The Sunday Times today features our CEO, Nicola Horlick, and her fashion designer daughter, Alice. Alice's exquisite handbags - and equally delightful dogs - can be found at AEVHA London. One bag and one dog illustrate today's story on the Money&Co. site.
But back to The Sunday Times. The piece notes that "finances remain a taboo subject in many families. More than half the parents in Britain find it difficult to talk to their children about money matters, according to research by the Money Advice Service, which questioned 2,000 parents earlier this month". The article, excerpted below, features six "experts" and reveals how they impart knowledge to their children.

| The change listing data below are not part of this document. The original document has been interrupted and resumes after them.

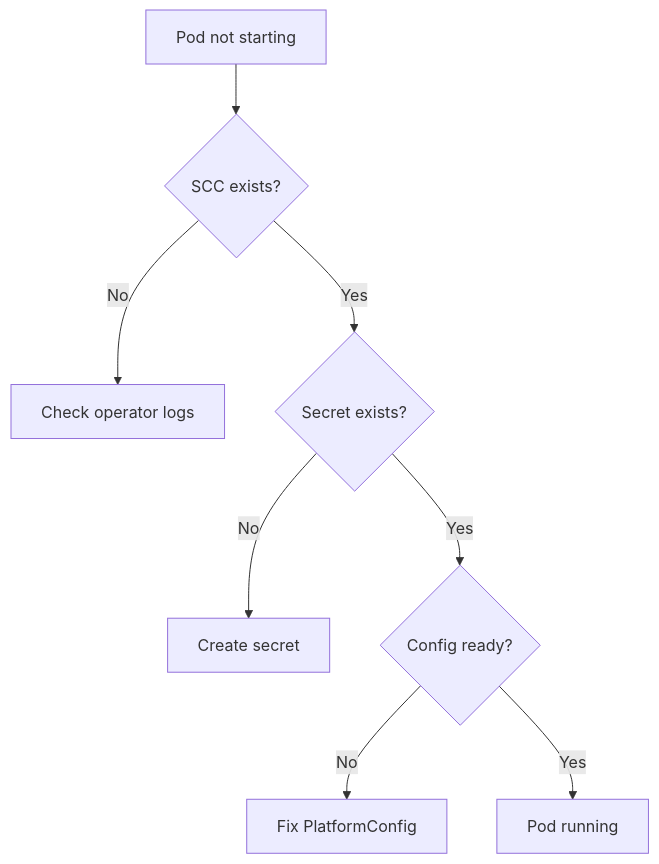
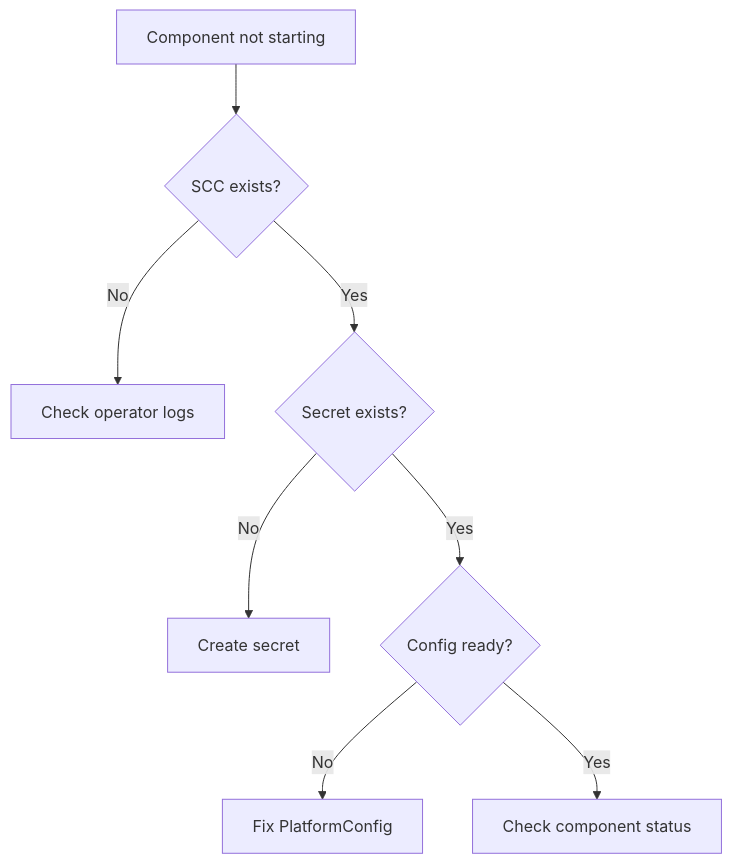
Diagram 12 of 12 in docs/blog.md (nelssec/qualys-nanny), drawn with Mermaid before and after one commit. The commit also changed other lines of this file and 10 other files, not shown here.

````diff
--- a/docs/blog.md
+++ b/docs/blog.md
@@ -376,19 +496,19 @@
 ```mermaid
 flowchart TD
-    START[Pod not starting]
+    START[Component not starting]
     A{SCC exists?}
     B[Check operator logs]
     C{Secret exists?}
     D[Create secret]
     E{Config ready?}
     F[Fix PlatformConfig]
-    G[Pod running]
+    G[Check component status]
 
     START --> A
     A -->|No| B
     A -->|Yes| C
     C -->|No| D
     C -->|Yes| E
     E -->|No| F
     E -->|Yes| G
 ```
````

We should point out that risk is always a very important factor, and should be carefully considered before committing money to a person-to-person (P2P) business loan (referred to sometimes [see below] as person-to-business). That said, the Horlick family is putting its children's money where Nicola's mouth is...
Nicola Horlick, chief executive of the person-to-business lending platform Money & Co., was a leading fund manager for 30 years, and was dubbed the "City Superwoman" for juggling her career alongside bringing up six children.
Her children are now aged between 15 and 26. Her eldest daughter, Georgie, died from leukaemia in 1998 aged 12.
When Horlick was growing up, she says she and her brother were discouraged from working by their father while they were in full-time education ??? on the basis that they would have to spend a lifetime working.
While she took the same point of view with her own children, they have always been more eager to earn money than she was.
She said: "My eldest daughter worked as a teacher's assistant before travelling around South America during her gap year. The next one down worked for a film producer before she too went to South America. She is now a medical student and earns money tutoring children in between times.
"My eldest son is at Cambridge reading computer science and is able to make plenty of money during summer vacations as a techie. My youngest daughter worked for an ad agency during her gap year. Only my 15-year-old son has never earned any money."
Horlick added: "I do think it is very important to encourage children to save and to think about how to invest once they have left school.
"When they embark upon tertiary education, they are treated as being economically independent - even though they rarely are, in truth."
Horlick has provided guidance to her children when they have been looking to invest their earnings or money given to them by their grandparents.
She said: "Two of my children have become regular lenders on the Money & Co platform and there is huge rivalry between them in terms of the rates they are getting on their loans.
"My daughter is miffed because her brother is earning a better rate of interest, so she is becoming bolder when she is bidding."